Aims: Chronic obstructive pulmonary disease (COPD) is usually a progressive condition. Undiagnosed early-stage disease, particularly in symptomatic patients, is likely to become more severe with time. Hence, prevention or reduction in disease progression is highly relevant. We evaluated the published data and discussed the potential impact of early intervention on the course of COPD.
Methods: We performed PubMed searches of studies in early or mild COPD, focusing on those relating to lung function decline.
Results: Smoking cessation reduced lung function decline at all stages of COPD, and the earlier the intervention, the greater the impact on lung function. Accumulating data from placebo-controlled trials suggested that long-acting bronchodilators can slow the decline in lung function, as well as reduce exacerbation and mortality rates and improve health-related quality of life (HRQoL) in patients with mild-to-moderate COPD. Inhaled corticosteroids (ICS) do not impact lung function in early COPD, and further research is needed on the role of long-acting β2-agonist-ICS combination therapy in these patients.
Conclusions: Initiating treatment early in the course of COPD is likely to slow disease progression and improve HRQoL. Current data support maintenance treatment with a long-acting bronchodilator in this patient group.
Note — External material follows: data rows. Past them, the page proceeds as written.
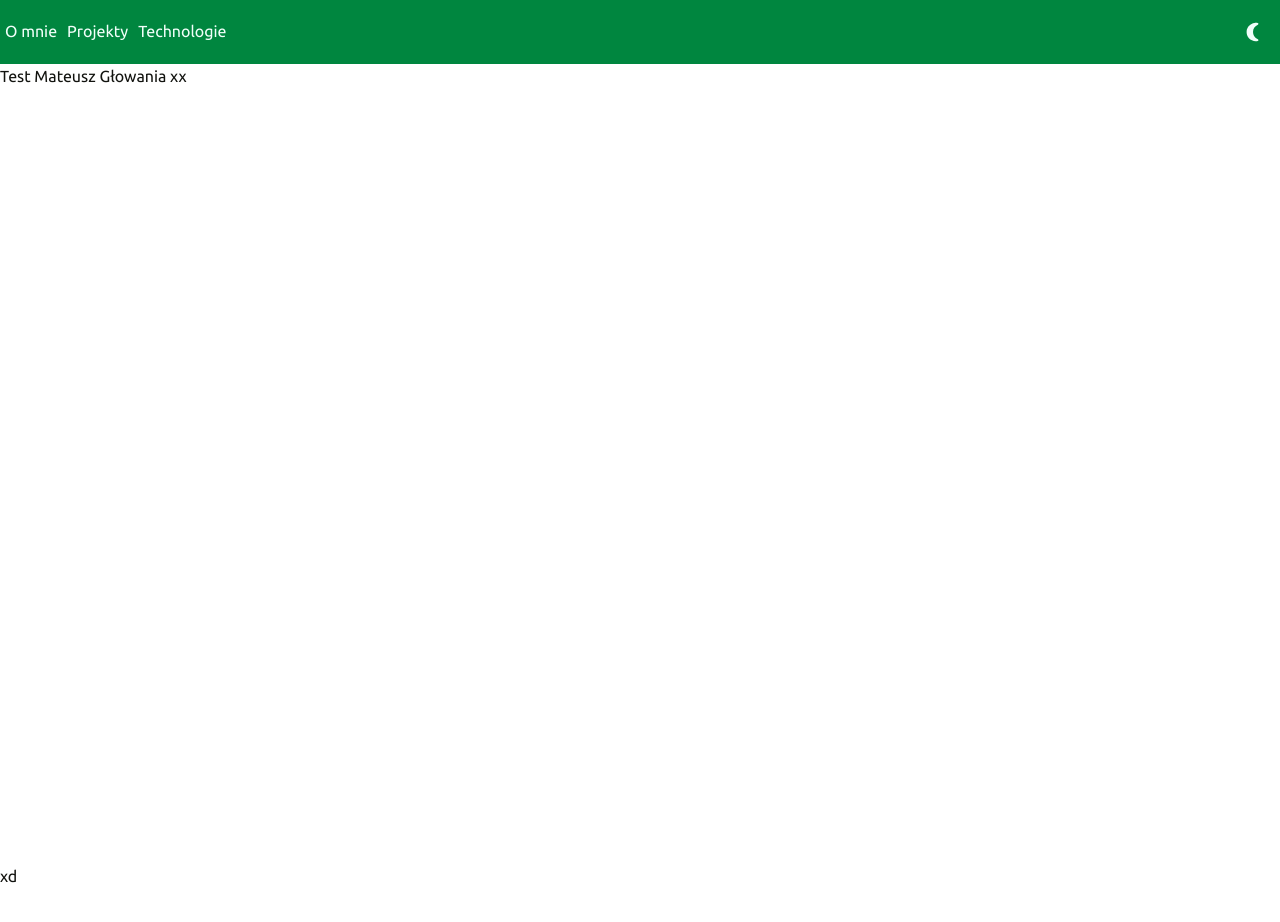
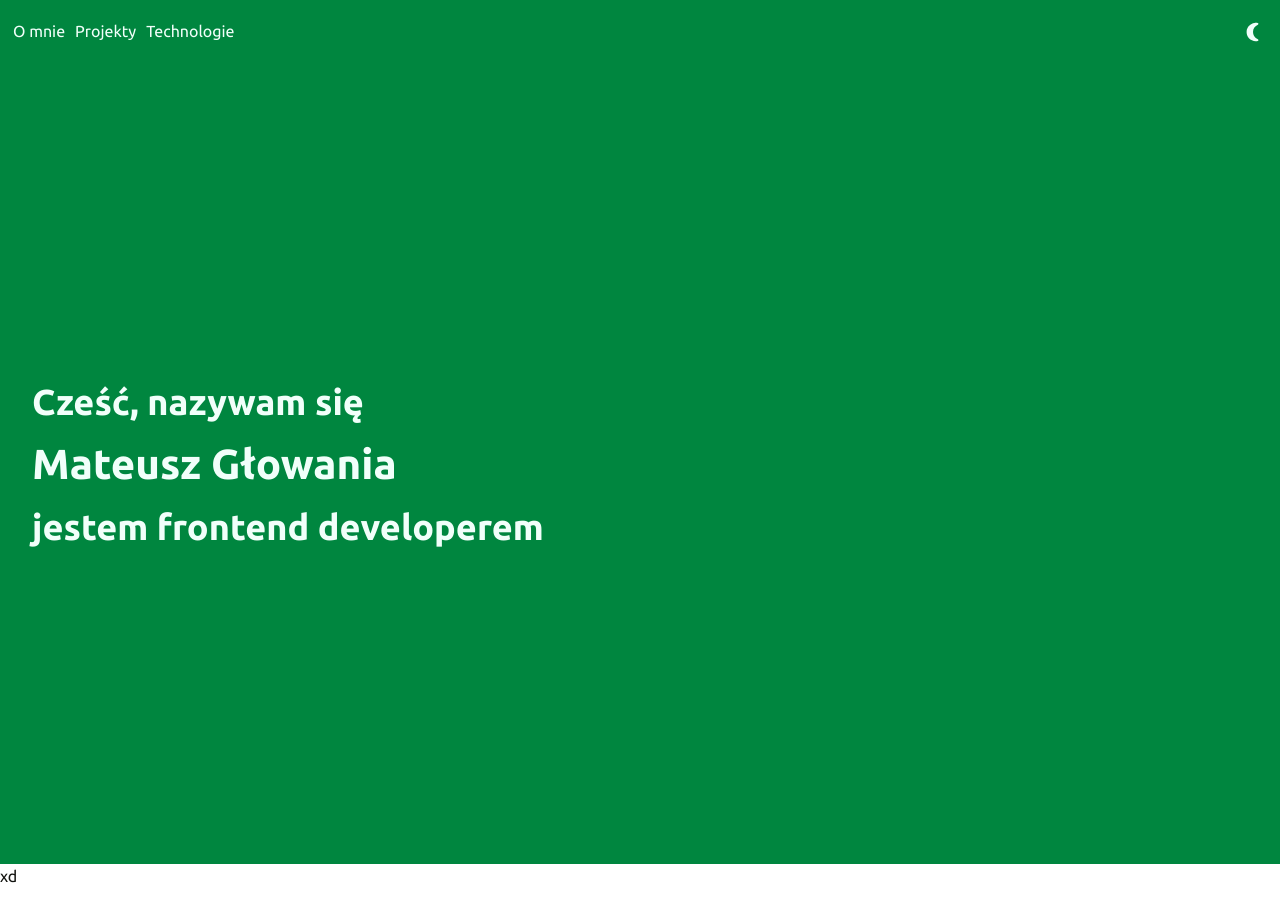
Before and after one commit to Muraii-pl/my_page, a React (Create React App) app: page / in a window 1280 px wide. Shown: the top 922 px of the page. Built offline with nearby package versions, Linux system fonts and the light colour scheme.

Commit message:
HeroText

```diff
--- a/package.json
+++ b/package.json
@@ -13,6 +13,7 @@
     "react-icons": "^4.3.1",
     "react-scripts": "5.0.0",
     "react-scroll": "^1.8.6",
+    "react-typical": "^0.1.3",
     "styled-components": "^5.3.5",
     "web-vitals": "^2.1.0"
   },
--- /dev/null
+++ b/src/components/atoms/HeroTitle/Title.js
@@ -0,0 +1,14 @@
+import React from "react";
+import Typical from "react-typical";
+import { H1Style, H2Style } from "./TitleStyle";
+function Title() {
+  return (
+    <>
+      <H2Style>Cześć, nazywam się </H2Style>
+      <H1Style>Mateusz Głowania</H1Style>
+      <H2Style>jestem frontend developerem</H2Style>
+    </>
+  );
+}
+
+export default Title;
--- /dev/null
+++ b/src/components/atoms/HeroTitle/TitleStyle.js
@@ -0,0 +1,13 @@
+import styled from "styled-components";
+
+const H1Style = styled.h1`
+  color: ${(props) => props.theme.colors.secondText};
+  font-size: min(6.4rem, 42px);
+`;
+
+const H2Style = styled.h2`
+  color: ${(props) => props.theme.colors.secondText};
+  font-size: 3.6rem;
+`;
+
+export { H2Style, H1Style };
--- a/src/components/molecules/Navigation/NavigationStyle.js
+++ b/src/components/molecules/Navigation/NavigationStyle.js
@@ -12,6 +12,7 @@ const NavStyled = styled.nav`
   display: flex;
   justify-content: space-between;
   align-items: center;
+  padding-left: min(1%, 8px);
 `;
 
 export { NavListStyled, NavStyled };
--- /dev/null
+++ b/src/components/organisms/Hero/Hero.js
@@ -0,0 +1,13 @@
+import * as React from "react";
+import HeroWrapper from "./HeroStyle";
+import Title from "../../atoms/HeroTitle/Title";
+
+const Hero = () => {
+  return (
+    <HeroWrapper className="Hero">
+      <Title />
+    </HeroWrapper>
+  );
+};
+
+export default Hero;
--- /dev/null
+++ b/src/components/organisms/Hero/HeroStyle.js
@@ -0,0 +1,16 @@
+import styled from "styled-components";
+
+const HeroWrapper = styled.div`
+  width: 100%;
+  height: 100vh;
+  margin-top: 6.4rem;
+  background-color: ${(props) => props.theme.colors.primary};
+  color: ${(props) => props.theme.colors.text};
+  display: flex;
+  justify-content: center;
+  align-items: flex-start;
+  flex-direction: column;
+  padding: clamp(16px, 3.2rem, 10%);
+`;
+
+export default HeroWrapper;
--- a/src/context/ThemeContext.js
+++ b/src/context/ThemeContext.js
@@ -1,3 +1,3 @@
-import React, { useContext, createContext } from "react";
+import { createContext } from "react";
 
 export const ThemeContext = createContext();
--- a/src/pages/index.js
+++ b/src/pages/index.js
@@ -1,16 +1,12 @@
 import React from "react";
+import Hero from "../components/organisms/Hero/Hero";
 import MainTemplate from "../components/templates/MainTemplate";
 
 const MainPage = () => {
   return (
     <MainTemplate>
       <>
-        <div
-          className="O_mnie"
-          style={{ height: "100vh", marginTop: "6.4rem" }}
-        >
-          Test Mateusz Głowania xx
-        </div>
+        <Hero />
         <div className="Projekty" style={{ height: "100vh" }}>
           xd
         </div>
```
Also changed, not shown: 1 other file (tests, documents, lock files or other folders).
However, many questions remain unanswered regarding the optimal treatment of mild COPD, and further research is required to develop evidence-based recommendations in this field.
© 2014 John Wiley & Sons Ltd.